Sometimes, the power of a woman leaves me speechless. This is one of those times. So, I will step aside and let my dear friend speak, and I will listen.
Dear Mrs. DeVos,
There are moments in life where things happen and you never forget where you were, or what you were doing when they transpired. Yesterday, for me, was one of those times. I was searching for information to aide my “Dreamer” clients when my phone vibrated. On my screen, the words “Breaking News” flashed. I had no idea upon opening the notice, that I would be dealt a blow that would take me back to one of the worst moments of my life. The words “Betsy DeVos to rescind Obama-era Title IX sexual assault guidelines,” will be forever in my mind.
While attempting to read the attached article, I had to stop several times to refocus my eyes. I kept seeing myself powerless, my body wanting to writhe in pain, but motionless. I saw my tear stained eyes gazing at the ceiling, wishing I could turn tile into shape shifting works of art. As my best friend helplessly watched as three high school football players took their turns, they all had the same Cheshire cat smile. They grinned, high-fived, and cheered one another. It was almost as if they knew they had taken something that I could never get back.

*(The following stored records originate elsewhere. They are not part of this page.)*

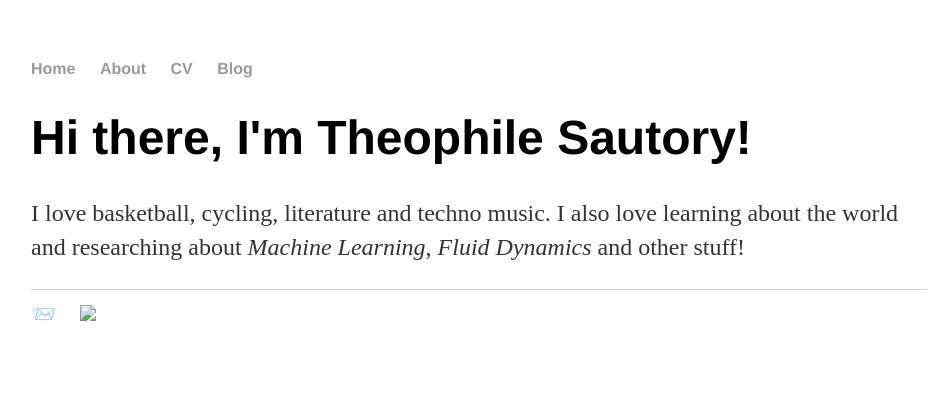
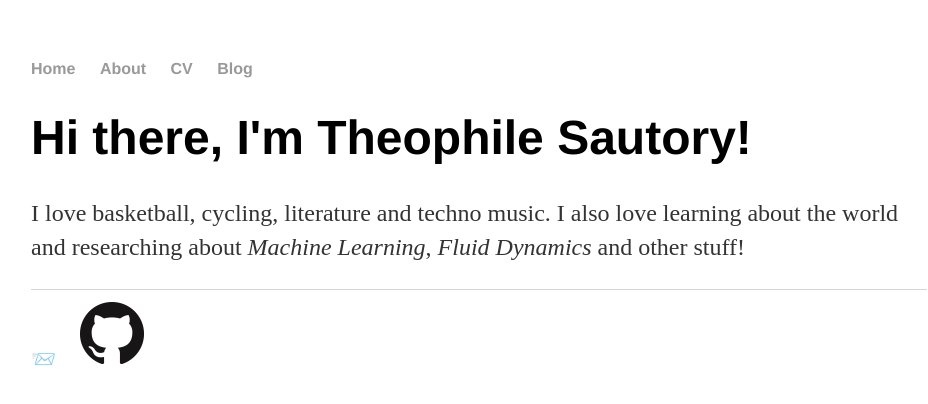
Before and after one commit to Theosau/TheosauOld.github.io, a Jekyll site: the page built from index.html, in a window 1280 px wide. Shown: the top 404 px of the page, without its empty margins (161-1089 px from the left). Built offline with Jekyll 4.4.1, drawn with Linux system fonts in a browser that asks for light colours.

```diff
--- a/_layouts/default.html
+++ b/_layouts/default.html
@@ -22,7 +22,7 @@
 		<footer>
     		<ul>
         		<li><a href="mailto:theophile.sautory@gmail.com"> <span style='font-size:20px;'>&#128232;</span></a></li>
-        		<li><a href="https://github.com/Theosau"><img src="../_images/logos/
+        		<li><a href="https://github.com/Theosau"><img src="../images/logos/
 github_logo.png"/></a></li>
 			</ul>
 		</footer>
```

I begged and pleaded with my friend to not say a word. I went to the restroom and tried to make myself as presentable as I could for History class. Unbeknownst to me, my friend was in the principal’s office, telling what she was sadly made to witness. I was called down to the office, and upon arrival, was met by police officers and administrators. Knowing we had a very important football game against our arch rivals, and to avoid being blamed for my own misfortune because I skipped Biology class, I decided to say “I am sorry, she is mistaken, nothing happened. I am sorry to have wasted time and resources that could have been better used elsewhere.” The officers, looking perplexed as I had not managed to remove all of the evidence, asked me three times if I was sure that I wanted to take no action. I doubled down. I did not want to make a rash accusation, since according to you “the definition of what constitutes sexual assault is too broad.” Since I skipped class, I think you would most likely say that I was partially responsible.
The principal wrote me an excuse, and I was allowed to go home. I handled the rape the way you are suggesting. I took responsibility for my actions. I didn’t blame anyone else, I didn’t point the finger, or ruin three young men’s lives. Since there are no national statutes regarding sexual assault, and state laws tend to be even more murky, I bypassed the system and punished myself. Sexual Assault convictions are almost impossible, due to several factors. First, it is difficult to get someone to report. Second, the cycle of victim blaming and shaming is almost akin to being brutalized all over again. Sadly, I am still serving the sentence for being a woman, in the wrong place, at the wrong time, wearing a cheer uniform. I think you would be proud of me. While the men who assaulted me are living full lives, I am just now, after years of eating disorders, and cripplingly low self-worth, eligible for parole. I do believe that after years of hard work, rebuilding my life and myself from the ground up, that I should be the first benefactor of your recension policy. You may have been right after all, Mrs. DeVos. A young person who had a bright future ahead of them, was wrongfully punished, and the world will most assuredly miss out on what could have been.